this is something i ask every year because i'm always hoping this is something that will happen. for the mobile devices, i assume it means like blackberries and specialized devices to give officers a connection to criminal databases. my hope is this also includes cell phones for officers -- >> it means a phone. >> they can use it for all of the above? >> it means a smart phone. >> is this related to fingerprint, being able to take fingerprints in the field also or is that different? >> you know, director griffin -- at some point in time the answer to everything is hopefully yes. now we're shopping for the smart phone that would best give us access and we're working closely with folks in the attorney general's office to figure out how we can clip that on a smart phone. the security is called fip, not secure enough on an i phone
which is just as well because it would be outside of our price range. [speaker not understood]. it appears that an android type smart phone would be capable. san diego had it out, but it didn't meet the [speaker not understood] requirement so they were told they had to take it back again. so, right now we believe that there is a mobile oracle map that matches with our data warehouse at the very least take the crimes out of warehouse and allow the officers to have a phone. and as we get more access, again, all the rules with regard to criminal justice information were all written before there was the ability to get things electronically. so, we're engaged in those conversations, but yes, fingerprints, however, would be clep data. it's all a work in progress, all part of the plan. >> thank you. and just [speaker not understood], i think it would
be great to have mobile devices that will allow the officers to access [speaker not understood] line and include as many of those related language budget items as possible. do think the mayor's office and board of supervisors would be receptive to that piece. >> it will. >> thank you. >> dr. marshall. >> wonderful presentation, great. i've seen a lot of these and go right to the top. it looks like the two-year budgeting idea was a good one. it allows you to -- gives you a little planning and you can tweak things here. this also allows you to see where your ideas and your priorities lie for the next year. i like this a lot, the sworn hiring plan. it's interesting to see where we would have been [speaker not understood] by the middle of what, june?
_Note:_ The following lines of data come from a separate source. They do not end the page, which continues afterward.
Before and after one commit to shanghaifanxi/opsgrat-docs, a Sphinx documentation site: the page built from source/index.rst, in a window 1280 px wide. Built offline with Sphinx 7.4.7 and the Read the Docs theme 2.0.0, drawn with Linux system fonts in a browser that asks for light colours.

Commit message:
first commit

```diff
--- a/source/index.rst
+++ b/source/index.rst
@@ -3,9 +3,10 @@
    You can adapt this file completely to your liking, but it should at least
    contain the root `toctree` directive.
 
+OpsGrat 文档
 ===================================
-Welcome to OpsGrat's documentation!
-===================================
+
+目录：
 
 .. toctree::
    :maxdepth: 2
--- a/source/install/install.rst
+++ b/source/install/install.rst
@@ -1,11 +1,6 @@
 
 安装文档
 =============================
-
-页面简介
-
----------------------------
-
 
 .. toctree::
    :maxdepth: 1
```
we've been down to 14 80 officers, 500 away. my only thought here, i just want to make sure this is true. in terms of reaching full duty by december 2018, if these [speaker not understood] academy classes are projected to be, i'm assuming this takes an anticipated retirement, right? >> yes, it does. >> just want to make sure. thank you. >> for our timeline, when do we get to see the actual proposed budget? this is a presentation that summarizes budget -- the budget plan. when do we get proposed budgeter? do we not see it for two years? >> next week. >> we're still awaiting some members from the mayor's office and from some of our other departments. but next week. >> essentially, this is what it looks -- >> essentially this is what it looks like. we haven't loaded it into the budget system.